3 August 2010
Paris, 03 August 2010: The International Federation for Human Rights (FIDH) calls upon the Vietnamese authorities to lift the sentence of Phan Minh Man, a 20 year-old student condemned to death on 17 July 2010 by the People's Court in Ho Chi Minh City (Saigon) for the murder of his father. FIDH reiterates its appeal to Vietnam to abolish the death penalty.
According to the information received by the Vietnam Committee on Human Rights, an affiliated member of the International Federation for Human Rights, Phan Minh Man belonged to a very poor family and was studying at the Phu Lam school of advanced economic studies. The young man, his mother and other family members, were victims of extreme violence by his alcoholic father on a daily basis. As his mother stated:"Since he was a little boy, he endured his father's violence without a word. When his father beat him, he ran away. When his father beat me and his sibling, he rushed in to stop it. Not once, in more than 10 years of beatings, did he ever talk back at his father".

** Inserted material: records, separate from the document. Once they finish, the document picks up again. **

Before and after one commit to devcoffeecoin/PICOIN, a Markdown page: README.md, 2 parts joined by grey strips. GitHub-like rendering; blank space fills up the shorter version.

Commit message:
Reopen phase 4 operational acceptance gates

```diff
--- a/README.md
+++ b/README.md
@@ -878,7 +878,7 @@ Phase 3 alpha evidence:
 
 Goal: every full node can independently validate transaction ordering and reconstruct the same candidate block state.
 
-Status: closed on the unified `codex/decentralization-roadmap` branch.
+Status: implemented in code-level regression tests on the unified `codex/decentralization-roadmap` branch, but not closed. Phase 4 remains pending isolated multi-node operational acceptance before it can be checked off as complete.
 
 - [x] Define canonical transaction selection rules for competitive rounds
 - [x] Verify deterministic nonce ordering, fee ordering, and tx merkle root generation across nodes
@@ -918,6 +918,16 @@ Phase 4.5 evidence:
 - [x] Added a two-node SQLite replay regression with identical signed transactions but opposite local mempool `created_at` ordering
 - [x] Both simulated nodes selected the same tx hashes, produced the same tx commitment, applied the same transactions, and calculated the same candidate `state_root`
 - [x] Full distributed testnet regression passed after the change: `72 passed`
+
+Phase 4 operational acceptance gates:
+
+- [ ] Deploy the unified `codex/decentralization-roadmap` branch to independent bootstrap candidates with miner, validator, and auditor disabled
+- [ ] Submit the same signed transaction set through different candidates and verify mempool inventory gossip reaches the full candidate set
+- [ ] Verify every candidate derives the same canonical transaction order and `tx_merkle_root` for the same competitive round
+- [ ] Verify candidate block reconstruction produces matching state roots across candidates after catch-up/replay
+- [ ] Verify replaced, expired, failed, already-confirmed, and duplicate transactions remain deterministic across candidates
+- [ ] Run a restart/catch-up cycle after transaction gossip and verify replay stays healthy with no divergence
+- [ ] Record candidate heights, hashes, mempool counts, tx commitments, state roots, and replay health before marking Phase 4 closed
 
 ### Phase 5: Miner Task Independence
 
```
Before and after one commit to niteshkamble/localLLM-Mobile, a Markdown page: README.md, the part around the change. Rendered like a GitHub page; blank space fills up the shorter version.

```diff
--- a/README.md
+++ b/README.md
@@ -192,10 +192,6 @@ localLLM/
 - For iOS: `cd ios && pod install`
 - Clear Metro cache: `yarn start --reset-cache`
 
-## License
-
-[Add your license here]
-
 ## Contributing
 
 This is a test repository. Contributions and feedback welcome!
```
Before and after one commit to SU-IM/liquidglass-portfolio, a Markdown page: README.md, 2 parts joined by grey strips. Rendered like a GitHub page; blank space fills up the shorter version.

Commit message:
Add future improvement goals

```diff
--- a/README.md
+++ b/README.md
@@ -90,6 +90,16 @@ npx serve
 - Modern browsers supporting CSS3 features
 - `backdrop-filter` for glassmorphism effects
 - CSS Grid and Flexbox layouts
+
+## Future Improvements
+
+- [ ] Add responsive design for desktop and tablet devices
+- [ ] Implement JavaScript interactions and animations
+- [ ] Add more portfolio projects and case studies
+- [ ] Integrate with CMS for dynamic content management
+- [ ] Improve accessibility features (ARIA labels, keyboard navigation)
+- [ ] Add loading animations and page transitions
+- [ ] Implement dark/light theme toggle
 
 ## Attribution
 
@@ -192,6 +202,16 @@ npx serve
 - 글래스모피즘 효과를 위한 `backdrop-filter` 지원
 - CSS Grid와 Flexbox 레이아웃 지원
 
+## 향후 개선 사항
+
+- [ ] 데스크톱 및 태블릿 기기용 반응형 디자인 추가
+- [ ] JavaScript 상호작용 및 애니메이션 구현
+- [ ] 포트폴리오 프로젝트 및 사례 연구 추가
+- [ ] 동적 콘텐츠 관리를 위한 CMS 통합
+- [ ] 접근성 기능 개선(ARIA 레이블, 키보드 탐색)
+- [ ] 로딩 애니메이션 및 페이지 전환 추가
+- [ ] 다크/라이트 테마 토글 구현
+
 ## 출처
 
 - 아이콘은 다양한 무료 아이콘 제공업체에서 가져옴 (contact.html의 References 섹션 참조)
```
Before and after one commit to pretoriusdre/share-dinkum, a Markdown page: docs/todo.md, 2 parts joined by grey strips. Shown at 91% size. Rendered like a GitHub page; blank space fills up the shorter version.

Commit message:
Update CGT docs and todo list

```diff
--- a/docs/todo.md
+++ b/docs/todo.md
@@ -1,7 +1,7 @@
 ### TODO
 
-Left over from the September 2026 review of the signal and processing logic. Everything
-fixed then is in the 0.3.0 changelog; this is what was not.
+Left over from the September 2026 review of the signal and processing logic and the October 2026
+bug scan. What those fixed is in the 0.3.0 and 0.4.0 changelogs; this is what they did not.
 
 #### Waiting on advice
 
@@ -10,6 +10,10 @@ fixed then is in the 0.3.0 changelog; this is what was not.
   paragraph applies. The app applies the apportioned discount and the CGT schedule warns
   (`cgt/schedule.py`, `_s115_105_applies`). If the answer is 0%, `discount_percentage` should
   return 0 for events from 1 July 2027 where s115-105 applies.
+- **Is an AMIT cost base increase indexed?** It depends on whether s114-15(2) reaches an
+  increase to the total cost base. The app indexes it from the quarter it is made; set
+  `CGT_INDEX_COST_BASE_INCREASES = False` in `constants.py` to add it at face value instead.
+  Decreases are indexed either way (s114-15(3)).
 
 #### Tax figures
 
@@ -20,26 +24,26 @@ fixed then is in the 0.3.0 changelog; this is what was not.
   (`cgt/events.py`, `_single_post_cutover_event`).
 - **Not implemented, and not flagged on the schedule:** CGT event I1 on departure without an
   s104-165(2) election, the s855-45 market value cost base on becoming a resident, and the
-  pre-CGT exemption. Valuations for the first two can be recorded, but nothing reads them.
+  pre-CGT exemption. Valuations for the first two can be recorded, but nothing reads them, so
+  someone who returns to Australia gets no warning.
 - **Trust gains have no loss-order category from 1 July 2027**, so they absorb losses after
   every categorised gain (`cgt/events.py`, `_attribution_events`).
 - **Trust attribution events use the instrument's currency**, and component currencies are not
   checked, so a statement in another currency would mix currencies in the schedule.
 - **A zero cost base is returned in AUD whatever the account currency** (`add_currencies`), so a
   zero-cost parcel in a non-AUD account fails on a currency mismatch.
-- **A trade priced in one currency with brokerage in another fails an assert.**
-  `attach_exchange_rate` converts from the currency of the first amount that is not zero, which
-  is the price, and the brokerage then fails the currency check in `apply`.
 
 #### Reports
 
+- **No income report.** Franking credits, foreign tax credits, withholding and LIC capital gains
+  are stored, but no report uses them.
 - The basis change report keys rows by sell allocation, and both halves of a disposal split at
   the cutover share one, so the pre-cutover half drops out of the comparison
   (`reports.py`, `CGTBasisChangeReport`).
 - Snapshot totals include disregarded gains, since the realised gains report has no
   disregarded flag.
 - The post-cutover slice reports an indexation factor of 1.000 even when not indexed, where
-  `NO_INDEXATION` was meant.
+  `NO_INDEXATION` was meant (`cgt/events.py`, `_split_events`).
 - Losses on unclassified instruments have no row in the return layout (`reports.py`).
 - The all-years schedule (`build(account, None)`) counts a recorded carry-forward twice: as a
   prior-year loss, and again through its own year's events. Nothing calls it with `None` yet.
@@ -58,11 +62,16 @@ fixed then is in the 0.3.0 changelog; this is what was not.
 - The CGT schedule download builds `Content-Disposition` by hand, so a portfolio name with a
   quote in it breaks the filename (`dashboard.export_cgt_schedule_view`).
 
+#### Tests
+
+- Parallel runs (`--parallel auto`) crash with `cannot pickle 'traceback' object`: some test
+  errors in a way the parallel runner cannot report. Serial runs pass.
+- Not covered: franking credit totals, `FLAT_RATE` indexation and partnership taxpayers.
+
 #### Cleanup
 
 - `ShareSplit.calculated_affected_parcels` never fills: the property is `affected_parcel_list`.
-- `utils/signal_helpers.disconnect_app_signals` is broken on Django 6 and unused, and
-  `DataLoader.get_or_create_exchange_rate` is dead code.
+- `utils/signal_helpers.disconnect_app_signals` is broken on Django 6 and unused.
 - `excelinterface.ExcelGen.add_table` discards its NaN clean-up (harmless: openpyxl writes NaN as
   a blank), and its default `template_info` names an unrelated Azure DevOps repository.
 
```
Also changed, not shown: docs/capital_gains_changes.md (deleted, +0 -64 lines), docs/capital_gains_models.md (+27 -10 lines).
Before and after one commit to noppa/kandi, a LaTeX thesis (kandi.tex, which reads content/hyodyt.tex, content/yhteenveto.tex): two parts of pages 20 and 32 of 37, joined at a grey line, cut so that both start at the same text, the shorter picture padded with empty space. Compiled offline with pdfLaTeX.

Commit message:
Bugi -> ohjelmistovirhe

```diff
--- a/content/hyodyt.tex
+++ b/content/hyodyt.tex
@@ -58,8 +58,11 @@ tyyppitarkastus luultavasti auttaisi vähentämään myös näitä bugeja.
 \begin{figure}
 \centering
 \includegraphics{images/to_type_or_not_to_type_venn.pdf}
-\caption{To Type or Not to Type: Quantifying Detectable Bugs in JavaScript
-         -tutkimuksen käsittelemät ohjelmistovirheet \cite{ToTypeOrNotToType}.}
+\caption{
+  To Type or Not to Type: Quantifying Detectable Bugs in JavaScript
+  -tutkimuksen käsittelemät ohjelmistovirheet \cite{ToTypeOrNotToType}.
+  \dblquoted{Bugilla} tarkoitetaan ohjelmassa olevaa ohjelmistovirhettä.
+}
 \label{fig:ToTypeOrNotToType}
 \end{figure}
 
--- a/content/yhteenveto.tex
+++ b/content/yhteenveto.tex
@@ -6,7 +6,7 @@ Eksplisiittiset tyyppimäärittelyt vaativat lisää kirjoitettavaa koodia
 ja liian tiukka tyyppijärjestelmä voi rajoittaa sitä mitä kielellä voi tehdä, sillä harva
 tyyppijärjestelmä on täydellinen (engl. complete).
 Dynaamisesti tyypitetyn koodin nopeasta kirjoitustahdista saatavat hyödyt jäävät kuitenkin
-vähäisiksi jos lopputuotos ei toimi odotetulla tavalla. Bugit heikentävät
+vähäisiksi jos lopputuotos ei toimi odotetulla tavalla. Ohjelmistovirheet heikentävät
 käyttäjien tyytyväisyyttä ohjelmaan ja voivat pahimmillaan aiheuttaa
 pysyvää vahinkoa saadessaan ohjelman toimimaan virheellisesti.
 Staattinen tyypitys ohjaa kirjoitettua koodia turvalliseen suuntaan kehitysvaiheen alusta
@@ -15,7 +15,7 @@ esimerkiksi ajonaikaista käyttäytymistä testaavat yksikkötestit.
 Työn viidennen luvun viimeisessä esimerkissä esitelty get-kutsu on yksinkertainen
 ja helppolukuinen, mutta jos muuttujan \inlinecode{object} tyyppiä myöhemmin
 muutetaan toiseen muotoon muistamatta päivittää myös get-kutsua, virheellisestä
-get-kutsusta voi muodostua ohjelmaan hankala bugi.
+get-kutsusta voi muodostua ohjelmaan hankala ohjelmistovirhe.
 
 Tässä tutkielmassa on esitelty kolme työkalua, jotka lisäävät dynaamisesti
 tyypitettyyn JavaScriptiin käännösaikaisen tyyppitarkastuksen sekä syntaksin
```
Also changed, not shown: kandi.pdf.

FIDH echoes the concerns expressed by its affiliated member, the Vietnam Committee on Human Rights, that domestic violence, in a context of extreme poverty is a phenomenon affecting several thousands families in the country today. As official statistics published in State media confirm every three days one woman is losing her life, victim of domestic and/or conjugal violence.
While FIDH is opposed to the death penalty under all circumstances, the Organisation expresses its firm belief that the Court should have taken into account the mitigating factors, in particular the social and economic background, in the case of Phan Minh Man. FIDH reminds the Vietnamese authorities that, as current chair of ASEAN, they should send to the international community a signal of humanity and respect of human life and take meaningful steps towards the abolition of this inhuman practice.